[Problem statement]
Below is a block of records. Copy every line in it that contains the word "hover".

(Dataset records)
'''
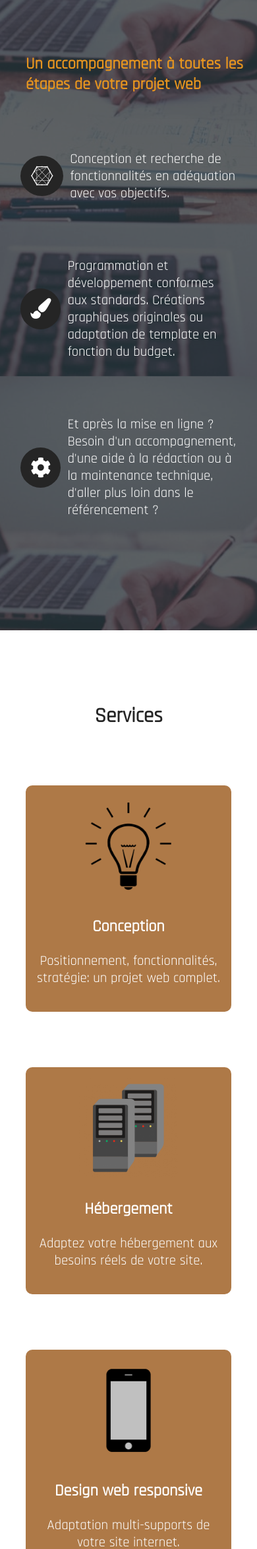
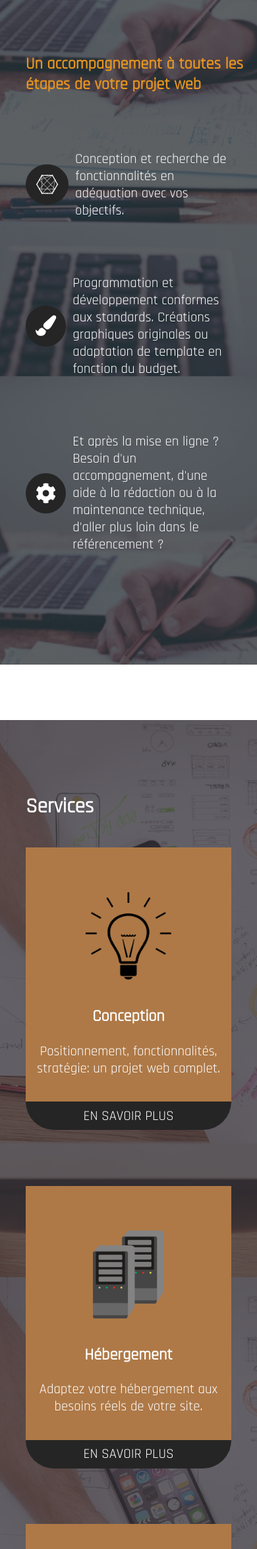
Before and after one commit to The-Evil-Fox/site_perso, a PHP site: page / in a window 390 px wide. Shown: the part 1088-3435 px from the top of the page at 66% size. Run offline with PHP 8.4, Linux system fonts and the light colour scheme; some libraries are stand-ins or nearby versions.

Commit message:
Modification fonctionnement formulaires / responsive / images

```diff
--- a/config/header_services.php
+++ b/config/header_services.php
@@ -1,4 +1,4 @@
-<header id="header-services">
+<header id="header-services" aria-label="Menu de navigation des services">
     <div class="content">
         <nav id="servicesnav">
             <ul>
--- a/config/header_site.php
+++ b/config/header_site.php
@@ -1,4 +1,4 @@
-<header id="navbar">
+<header id="navbar" aria-label="Menu de navigation principal">
     <div class="content">
         <a class="header-title" href=""><img class="logo" src="assets/TheEvilFoxLogo.png" alt="développeur web valenciennes Steven Durieux">Steven Durieux - Développeur web</a>
         <nav id="topnav">
@@ -17,7 +17,7 @@
     </div>
 </header>
 <!-- End navbar -->
-<header id="mobilenav">
+<header id="mobilenav" aria-label="Menu de navigation principal">
     <div class="content">
         <a class="header-title" href=""><img class="logo" src="assets/TheEvilFoxLogo.png" alt="développeur web valenciennes Steven Durieux"></a>
         <span id="mobilenavbutton" onclick="showMobileNavMenu()"><i class="fas fa-bars"></i></span>
--- a/config/scrolltop.php
+++ b/config/scrolltop.php
@@ -1,2 +1,2 @@
-<a href="#" id="scrollup"><img src="assets/up.png" alt="scroll top image développeur web/web mobile fullstack Valenciennes nord 59 steven durieux"></a>
+<a href="#top" id="scrollup"><img src="assets/up.png" alt="scroll top image développeur web/web mobile fullstack Valenciennes nord 59 steven durieux"></a>
 <!-- End scroll top -->
--- a/contact.php
+++ b/contact.php
@@ -10,19 +10,19 @@
             <li>
                 <label for="username">Votre nom</label>
                 <div class="input-container">
-                    <input type="text" name="username" id="username" required>
+                    <input type="text" name="username" id="username" aria-label="Insérer votre nom." aria-required="true" aria-invalid="true" required>
                 </div>
             </li>
             <li>
                 <label for="usermail">Votre adresse e-mail</label>
                 <div class="input-container">
-                    <input type="email" name="usermail" id="usermail" required>
+                    <input type="email" name="usermail" id="usermail" aria-label="Insérer votre adresse e-mail." aria-required="true" aria-invalid="true" required>
                 </div>
             </li>
             <li>
                 <label for="usermessage">Votre message</label>
                 <div class="input-container">
-                    <textarea name="usermessage" id="usermessage" placeholder="Veuillez insérer votre message... (1500 caractères maximum)" required></textarea>
+                    <textarea name="usermessage" id="usermessage" placeholder="Veuillez insérer votre message... (15 caractères minimum et 1500 caractères maximum)" aria-label="Insérer votre message." aria-required="true" aria-invalid="true" required></textarea>
                 </div>
             </li>
         </ul>
--- a/home.php
+++ b/home.php
@@ -33,20 +33,35 @@
         <h1>Services</h1>
     </header>
     <div id="cards">
-        <div id="conception-card" onclick="generateContent('conception')">
+        <div id="conception-card">
+            <div class="card-content">
                 <img src="assets/conception.png" alt="conception image developpement web steven durieux développeur web valenciennes 59 nord">
                 <h3>Conception</h3>
                 <p>Positionnement, fonctionnalités, stratégie: un projet web complet.</p>
             </div>
-        <div id="hosting-card" onclick="generateContent('hebergement')">
+            <div id="conception-link" class="link-container" onclick="generateContent('conception')">
+                <a href="javascript:void(0)">En savoir plus</a>
+            </div>
+        </div>
+        <div id="hosting-card">
+            <div class="card-content">
                 <img src="assets/serveurs.png" alt="serveurs image developpement web steven durieux développeur web valenciennes 59 nord">
                 <h3>Hébergement</h3>
                 <p>Adaptez votre hébergement aux besoins réels de votre site.</p>
             </div>
-        <div id="responsive-card" onclick="generateContent('responsive')">
+            <div id="hosting-link" class="link-container" onclick="generateContent('hebergement')">
+                <a href="javascript:void(0)">En savoir plus</a>
+            </div>
+        </div>
+        <div id="responsive-card">
+            <div class="card-content">
                 <img src="assets/phone.png" alt="phone image developpement web steven durieux développeur web valenciennes 59 nord">
                 <h3>Design web responsive</h3>
                 <p>Adaptation multi-supports de votre site internet.</p>
+            </div>
+            <div id="responsive-link" class="link-container" onclick="generateContent('responsive')">
+                <a href="javascript:void(0)">En savoir plus</a>
+            </div>
         </div>
     </div>
 </section>
--- a/scripts/interface.js
+++ b/scripts/interface.js
@@ -99,11 +99,7 @@ function dyslexie() {
 
 function generateContent(userSelection) {
 
-    if(mobileNavMenu.display == "flex") {
-
-        mobileNavMenu.display = "none";
-
-    }
+    showMobileNavMenu();
 
     if(userSelection !== categorie) {
 
@@ -167,13 +163,9 @@ window.onscroll = function() {
 
     if (window.scrollY > 150) {
 
-        console.log('fenetre scrollée...');
-
         scrollTopButton.style.display = "block";
 
     } else {
-
-        console.log('fenetre non scrollée....');
 
         scrollTopButton.style.display = "none";
 
--- a/stylesheets/interface.css
+++ b/stylesheets/interface.css
@@ -386,20 +386,37 @@ section {
 }
 
 
-#contact form input, #estimation form input {
-    width: 200px;
+form input, form input {
+    width: 400px;
     height: 20px;
 }
 
-#contact form textarea, #estimation form textarea {
+form input[type=number] {
+    width: 100px;
+}
+
+form textarea, form textarea {
     width: 50vw;
     height: 15vh;
 }
 
+/* #alert-container {
+    display: none;
+    font-weight: 600;
+    margin: 5vh 0;
+} */
+
 #alert-container {
     display: none;
     font-weight: 600;
-    margin: 5vh 0;
+    position: fixed;
+    background: #252525;
+    color: #fff;
+    padding: 5vh 0;
+    width: 100%;
+    left: 0;
+    bottom: 0;
+    text-align: center;
 }
 
 #estimation h3 {
@@ -415,6 +432,15 @@ section {
 }
 
 #services {
+    background: url(../assets/overlay.png), url(../assets/services.jpg);
+    background-repeat: no-repeat;
+    background-size: cover;
+    background-attachment: fixed;
+    background-position: 100% 0;
+    color: #fff;
+}
+
+#services header {
     margin-left: 5vw;
 }
 
@@ -422,27 +448,56 @@ section {
     display: flex;
     flex-direction: row;
     text-align: center;
-    margin-top: 10vh;
+    margin-top: 5vh;
     justify-content: center;
+    margin-left: 5vw;
 }
 
 #services #conception-card, #services #hosting-card, #services #responsive-card {
     margin: 0 3vw;
     color: #fff;
+    width: 30%;
+}
+
+#services .card-content {
+    padding: 2vh 3vw;
     background: #AE7947;
+    min-height: 385px;
+    max-height: 385px;
+}
+
+#services .link-container {
+    padding: 1vh 0 1vh 0;
+    border-bottom-left-radius: 50px;
+    border-bottom-right-radius: 50px;
+    background: #252525;
     cursor: pointer;
-    border-radius: 10px;
-    padding: 2vh 3vw;
-    width: 30%;
+}
+
+#services .link-container a {
+    color: #fff;
+    text-decoration: none;
+    text-transform: uppercase;
 }
 
 #services img {
     width: 150px;
     height: 150px;
+    margin-top: 5vh;
 }
 
-#services #conception-card:hover, #services #hosting-card:hover, #services #responsive-card:hover {
+#services #conception-card:hover .card-content, #services #hosting-card:hover .card-content, #services #responsive-card:hover .card-content {
     background: #E7951F;
+    transition: background 0.5s ease-out;
+}
+
+#services #conception-card:hover #conception-link, #services #hosting-card:hover #hosting-link, #services #responsive-card:hover #responsive-link  {
+    background: #fff;
+    transition: background 0.5s ease-out;
+}
+
+#services #conception-card:hover #conception-link a, #services #hosting-card:hover #hosting-link a, #services #responsive-card:hover #responsive-link a {
+    color: #252525;
     transition: background 0.5s ease-out;
 }
 
@@ -494,7 +549,6 @@ section {
 
 #hebergement h3, #responsive h3 {
     font-weight: 100;
-    margin-left: 5vw;
 }
 
 @media screen and (max-width: 1024px) {
@@ -527,7 +581,7 @@ section {
         padding: 0;
     }
     #main li {
-        margin: 10vh 3vw;
+        margin: 10vh 5vw;
     }
     #top {
         display: none;
@@ -535,6 +589,9 @@ section {
     #mobilenav {
         display: block;
         position: fixed;
+    }
+    form input, form textarea {
+        width: 78vw;
     }
     #estimation, #contact, #conception {
         margin: auto 5vw;
@@ -546,21 +603,25 @@ section {
         width: unset;
     }
     #services {
-        margin: 0 5vw;
         padding: 10vh 5vw;
+        text-align: center;
     }
-    #services {
-        text-align: center;
+    #services header {
+        text-align: left;
     }
     #services #cards {
         flex-direction: column;
         margin-left: unset;
     }
     #services #conception-card, #services #hosting-card, #services #responsive-card {
-        width: unset;
+        width: 80vw;
         margin-bottom: 10vh;
-        margin-left: unset;
-        margin-right: unset;
+        margin-left: auto;
+        margin-right: auto;
+    }
+    #services .card-content {
+        min-height: unset;
+        max-height: unset;
     }
     #servicesnav ul {
         flex-direction: column;
```
Also changed, not shown: estimation.php (+15 -15 lines), scripts/forms.js (+270 -220 lines), assets/services.jpg. Lines whose indentation alone changed are shown as unchanged.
'''
[Response]
-#services #conception-card:hover, #services #hosting-card:hover, #services #responsive-card:hover {
+#services #conception-card:hover .card-content, #services #hosting-card:hover .card-content, #services #responsive-card:hover .card-content {
+#services #conception-card:hover #conception-link, #services #hosting-card:hover #hosting-link, #services #responsive-card:hover #responsive-link  {
+#services #conception-card:hover #conception-link a, #services #hosting-card:hover #hosting-link a, #services #responsive-card:hover #responsive-link a {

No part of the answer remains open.